“Young Frankenstein” comes alive this October when North Texas Performing Arts’ (NTPA) Repertory Theatre presents its production of the Broadway musical adaptation based on the hilarious Mel Brooks classic.
Starting October 6 and running through October 15, the show will be the latest helmed by recently hired NTPA Repertory Theatre Artistic Director Ashlee Elizabeth “Lizz” Bashore, who officially took on the role starting in April.
“When you look at (“Young Frankenstein”), it’s a comedy on the surface,” Bashore said of the famous parody of the story of “Frankenstein,” later noting that first and foremost, she hopes audiences “laugh their butts off” when they see the show.
More than that, however, she explained that a deeper look at the show reveals themes of acceptance regarding the monster that are firmly rooted in universal situations that each person can relate to.
“We’re using moments of reality that every single person, no matter what color, creed, race or religion, experiences so that we all have a common thread,” Bashore said, describing how the show looks at how the citizens of Transylvania have to learn to see past the monster’s differences in order to accept him.
Those deeper themes within “Young Frankenstein” are the sort of themes that Bashore herself said inspired her to take on the role of artistic director for the company.
“I’m a classically theatrically trained actor myself and received my MFA in acting from SMU, and during all of that training…I really started to learn what theater could do and what it’s about: how we can move society forward, how we can have empathy for others, how we can sit in a room and laugh together and feel, and also have a good time,” Bashore said, adding that she took on the role to create a space where artists can have a voice while helping to “bridge a community gap” and teach others “we can all live in this together.”
“Young Frankenstein” is just the latest production in those efforts, as the NTPA Repertory Theatre produces six of its own shows each year.
Bashore explained that she’s worked with the show’s actors to help get them comfortable with performing the absurd comedy of “Young Frankenstein” in what she calls a “very collaborative” space. As a result, Bashore and the cast have found new spins and touches on certain scenes to help add to the timeless comedy “Young Frankenstein” is known for.
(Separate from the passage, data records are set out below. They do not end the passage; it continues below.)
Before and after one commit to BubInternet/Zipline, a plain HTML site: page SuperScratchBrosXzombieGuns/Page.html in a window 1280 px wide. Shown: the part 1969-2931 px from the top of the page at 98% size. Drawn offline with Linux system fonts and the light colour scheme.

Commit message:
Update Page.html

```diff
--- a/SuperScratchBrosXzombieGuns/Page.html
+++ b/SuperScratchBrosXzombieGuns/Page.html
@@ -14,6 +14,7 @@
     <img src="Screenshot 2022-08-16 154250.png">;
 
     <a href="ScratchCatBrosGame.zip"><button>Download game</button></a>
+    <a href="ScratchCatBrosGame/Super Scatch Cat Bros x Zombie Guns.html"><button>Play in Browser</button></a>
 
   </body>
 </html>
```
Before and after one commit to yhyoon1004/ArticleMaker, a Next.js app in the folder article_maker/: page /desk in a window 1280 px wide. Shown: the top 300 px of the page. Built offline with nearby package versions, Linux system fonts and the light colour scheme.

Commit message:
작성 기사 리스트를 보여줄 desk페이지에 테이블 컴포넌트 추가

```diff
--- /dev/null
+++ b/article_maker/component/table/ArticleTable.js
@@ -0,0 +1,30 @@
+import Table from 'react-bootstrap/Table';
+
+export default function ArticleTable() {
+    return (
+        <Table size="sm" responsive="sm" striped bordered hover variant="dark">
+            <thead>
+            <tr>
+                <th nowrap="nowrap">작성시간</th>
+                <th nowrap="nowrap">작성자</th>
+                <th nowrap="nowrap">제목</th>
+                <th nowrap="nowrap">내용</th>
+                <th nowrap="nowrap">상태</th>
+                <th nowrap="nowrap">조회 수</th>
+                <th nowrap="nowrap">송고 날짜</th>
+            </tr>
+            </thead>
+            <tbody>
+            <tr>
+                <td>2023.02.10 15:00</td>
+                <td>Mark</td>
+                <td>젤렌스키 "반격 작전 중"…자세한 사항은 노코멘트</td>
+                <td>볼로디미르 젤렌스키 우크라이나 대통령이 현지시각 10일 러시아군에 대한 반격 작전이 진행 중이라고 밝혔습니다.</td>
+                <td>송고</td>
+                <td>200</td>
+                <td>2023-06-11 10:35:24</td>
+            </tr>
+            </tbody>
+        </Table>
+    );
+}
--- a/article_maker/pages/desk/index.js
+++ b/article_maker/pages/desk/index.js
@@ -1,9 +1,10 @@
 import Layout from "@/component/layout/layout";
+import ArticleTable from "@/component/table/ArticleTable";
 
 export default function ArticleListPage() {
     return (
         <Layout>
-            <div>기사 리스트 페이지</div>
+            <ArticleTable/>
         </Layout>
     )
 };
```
“I would like to pay homage to the original and then continue to build,” Bashore said, noting that the production is about “95%” similar to the original Broadway production that remains very close to the movie’s plot. The difference is some updated jokes to reflect the times, along with some personal touches from the cast. “I never ever just want to remount something as it was done, particularly 30 years ago, but I certainly do want to honor it.”
Of course, that means retaining the most iconic moments from the movie, like the creation of the monster and the “Puttin’ on the Ritz” tap dance number. Bashore highlighted both crowd-pleasing scenes as standouts within the production.
“The main goal is to make sure that (audiences) have a good time, (and) put on a visual spectacle for them with a nice, clean, clear story and beautiful dance numbers with artistry infused,” Bashore said.
The NTPA Repertory Theatre production of “Young Frankenstein” runs from October 6-15 at the Rodenbaugh Theatre at NTPA Willow Bend Center for the Arts in Plano. For more information, including how to purchase tickets, visit https://ntparep.org/.
This interview has been edited for clarity.